Record extracts |
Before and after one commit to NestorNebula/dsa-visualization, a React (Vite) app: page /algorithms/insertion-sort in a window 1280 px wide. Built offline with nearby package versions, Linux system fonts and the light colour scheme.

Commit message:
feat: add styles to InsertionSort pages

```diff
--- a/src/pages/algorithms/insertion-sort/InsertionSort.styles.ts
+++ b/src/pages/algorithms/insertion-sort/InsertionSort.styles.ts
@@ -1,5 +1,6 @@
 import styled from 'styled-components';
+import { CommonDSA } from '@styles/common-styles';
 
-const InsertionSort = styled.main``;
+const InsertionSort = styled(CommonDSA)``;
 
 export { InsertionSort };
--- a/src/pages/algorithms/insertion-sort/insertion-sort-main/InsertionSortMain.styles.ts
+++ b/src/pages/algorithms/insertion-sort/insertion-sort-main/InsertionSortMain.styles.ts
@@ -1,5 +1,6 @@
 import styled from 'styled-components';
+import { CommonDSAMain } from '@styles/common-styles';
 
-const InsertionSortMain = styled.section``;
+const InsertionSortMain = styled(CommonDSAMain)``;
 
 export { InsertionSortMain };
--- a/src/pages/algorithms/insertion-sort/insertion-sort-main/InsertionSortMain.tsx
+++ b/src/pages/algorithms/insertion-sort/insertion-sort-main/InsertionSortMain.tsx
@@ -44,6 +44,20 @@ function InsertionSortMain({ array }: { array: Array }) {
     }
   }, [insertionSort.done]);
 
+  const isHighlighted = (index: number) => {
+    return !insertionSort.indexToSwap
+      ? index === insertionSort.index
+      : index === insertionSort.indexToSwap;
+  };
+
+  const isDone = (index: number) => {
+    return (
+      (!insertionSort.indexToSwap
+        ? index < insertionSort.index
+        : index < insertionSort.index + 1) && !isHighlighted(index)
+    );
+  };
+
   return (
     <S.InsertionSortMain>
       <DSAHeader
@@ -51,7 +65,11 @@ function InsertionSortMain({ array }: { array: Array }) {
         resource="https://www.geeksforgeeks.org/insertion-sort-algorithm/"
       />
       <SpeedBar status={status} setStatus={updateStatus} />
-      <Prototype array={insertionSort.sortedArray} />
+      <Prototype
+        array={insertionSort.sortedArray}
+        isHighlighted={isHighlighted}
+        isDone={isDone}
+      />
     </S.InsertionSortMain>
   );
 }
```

---

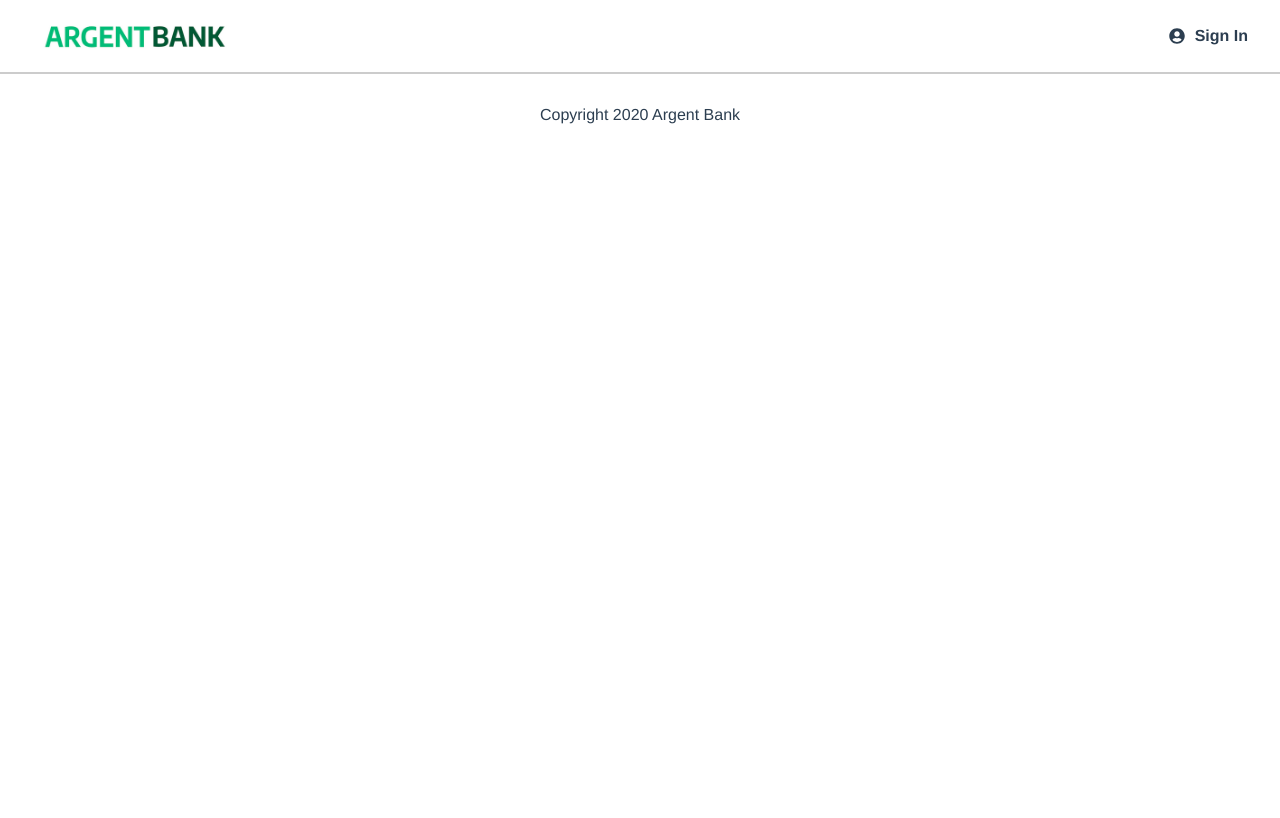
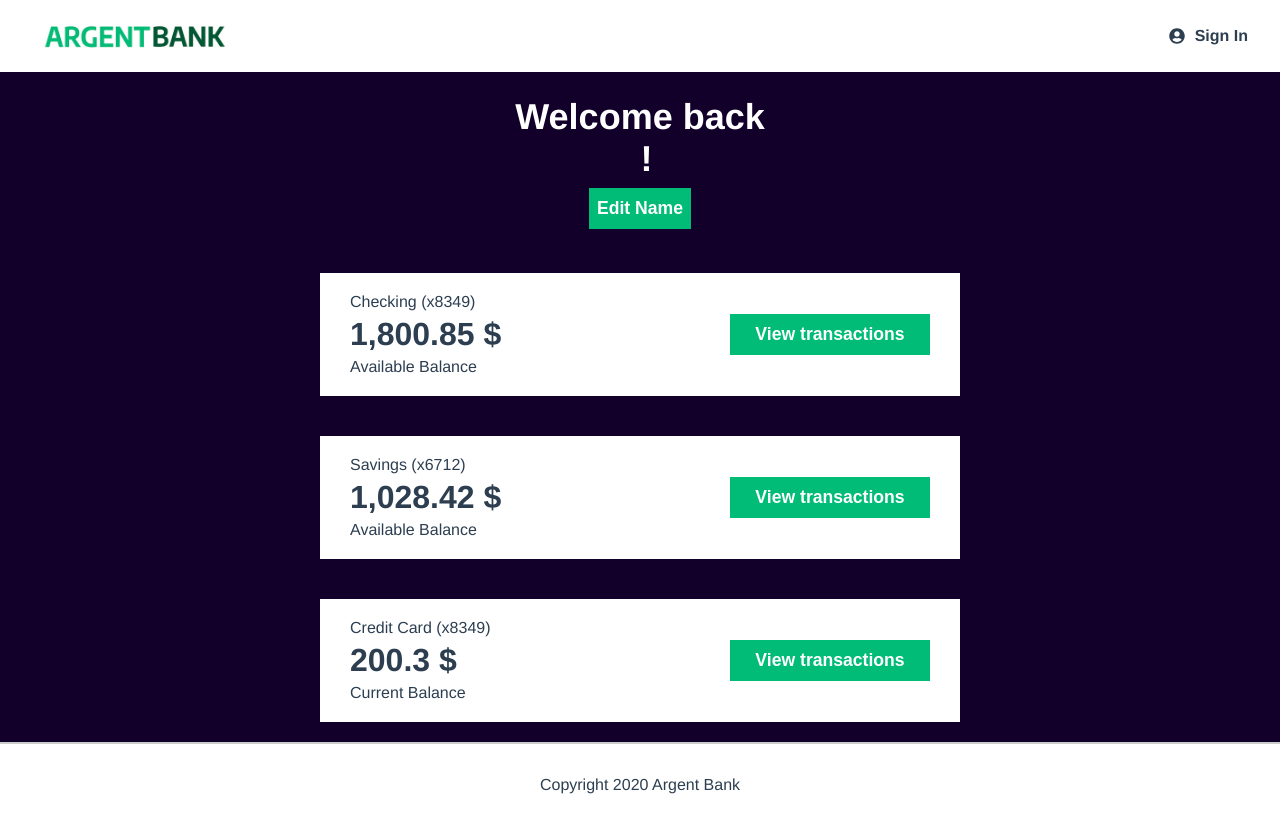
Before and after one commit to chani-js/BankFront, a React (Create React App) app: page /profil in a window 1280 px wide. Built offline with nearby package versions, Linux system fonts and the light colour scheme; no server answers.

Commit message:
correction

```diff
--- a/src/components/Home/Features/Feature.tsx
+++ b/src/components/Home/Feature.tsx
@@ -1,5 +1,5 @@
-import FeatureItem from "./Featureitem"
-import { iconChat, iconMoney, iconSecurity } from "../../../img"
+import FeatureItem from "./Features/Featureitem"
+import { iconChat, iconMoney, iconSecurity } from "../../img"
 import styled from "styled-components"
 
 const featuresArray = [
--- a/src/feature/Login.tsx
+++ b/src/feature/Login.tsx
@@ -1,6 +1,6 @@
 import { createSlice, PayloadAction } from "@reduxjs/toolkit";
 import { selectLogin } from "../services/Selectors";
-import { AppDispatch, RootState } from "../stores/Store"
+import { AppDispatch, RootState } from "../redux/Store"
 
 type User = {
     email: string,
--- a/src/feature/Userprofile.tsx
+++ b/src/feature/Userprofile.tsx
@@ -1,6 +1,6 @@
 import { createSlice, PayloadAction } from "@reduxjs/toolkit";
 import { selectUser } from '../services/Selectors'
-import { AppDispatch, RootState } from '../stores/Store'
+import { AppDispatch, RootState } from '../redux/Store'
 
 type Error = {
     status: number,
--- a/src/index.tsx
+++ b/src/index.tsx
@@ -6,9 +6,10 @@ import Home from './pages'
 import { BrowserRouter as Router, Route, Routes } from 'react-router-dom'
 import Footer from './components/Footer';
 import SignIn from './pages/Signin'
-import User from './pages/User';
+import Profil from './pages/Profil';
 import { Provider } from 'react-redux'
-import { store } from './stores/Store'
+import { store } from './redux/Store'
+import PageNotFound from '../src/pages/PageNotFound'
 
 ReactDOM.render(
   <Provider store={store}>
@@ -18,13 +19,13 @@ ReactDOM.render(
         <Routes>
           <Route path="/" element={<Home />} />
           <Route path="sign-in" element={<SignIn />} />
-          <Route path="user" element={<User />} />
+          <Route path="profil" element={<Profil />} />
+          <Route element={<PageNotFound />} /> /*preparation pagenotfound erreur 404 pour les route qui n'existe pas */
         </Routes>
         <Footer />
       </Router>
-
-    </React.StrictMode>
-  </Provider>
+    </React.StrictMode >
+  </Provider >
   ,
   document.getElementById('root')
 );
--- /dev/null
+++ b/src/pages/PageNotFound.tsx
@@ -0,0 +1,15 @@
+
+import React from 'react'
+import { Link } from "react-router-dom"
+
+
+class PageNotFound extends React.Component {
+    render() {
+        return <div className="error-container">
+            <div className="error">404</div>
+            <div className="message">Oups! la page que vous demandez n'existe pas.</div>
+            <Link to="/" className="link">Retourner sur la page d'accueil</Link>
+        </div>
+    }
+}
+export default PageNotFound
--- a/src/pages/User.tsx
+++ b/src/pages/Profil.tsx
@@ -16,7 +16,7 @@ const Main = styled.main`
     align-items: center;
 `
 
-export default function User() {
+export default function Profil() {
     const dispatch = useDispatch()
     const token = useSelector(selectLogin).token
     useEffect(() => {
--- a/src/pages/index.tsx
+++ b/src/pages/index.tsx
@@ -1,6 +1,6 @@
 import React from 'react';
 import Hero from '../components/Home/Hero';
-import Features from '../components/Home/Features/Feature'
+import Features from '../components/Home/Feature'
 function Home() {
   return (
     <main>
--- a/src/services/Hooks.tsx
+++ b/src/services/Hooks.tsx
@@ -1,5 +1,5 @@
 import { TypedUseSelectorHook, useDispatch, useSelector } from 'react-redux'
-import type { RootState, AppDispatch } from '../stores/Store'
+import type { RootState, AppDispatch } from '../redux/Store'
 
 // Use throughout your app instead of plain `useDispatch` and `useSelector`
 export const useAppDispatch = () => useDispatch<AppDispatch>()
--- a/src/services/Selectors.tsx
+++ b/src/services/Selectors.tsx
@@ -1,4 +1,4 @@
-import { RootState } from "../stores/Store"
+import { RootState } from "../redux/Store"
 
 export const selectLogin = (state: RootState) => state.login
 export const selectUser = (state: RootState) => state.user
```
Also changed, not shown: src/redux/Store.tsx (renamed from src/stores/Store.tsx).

Task details |
Across the material above, how many lines contain the string "Selectors"? The reply should be that number alone.

The answer |
4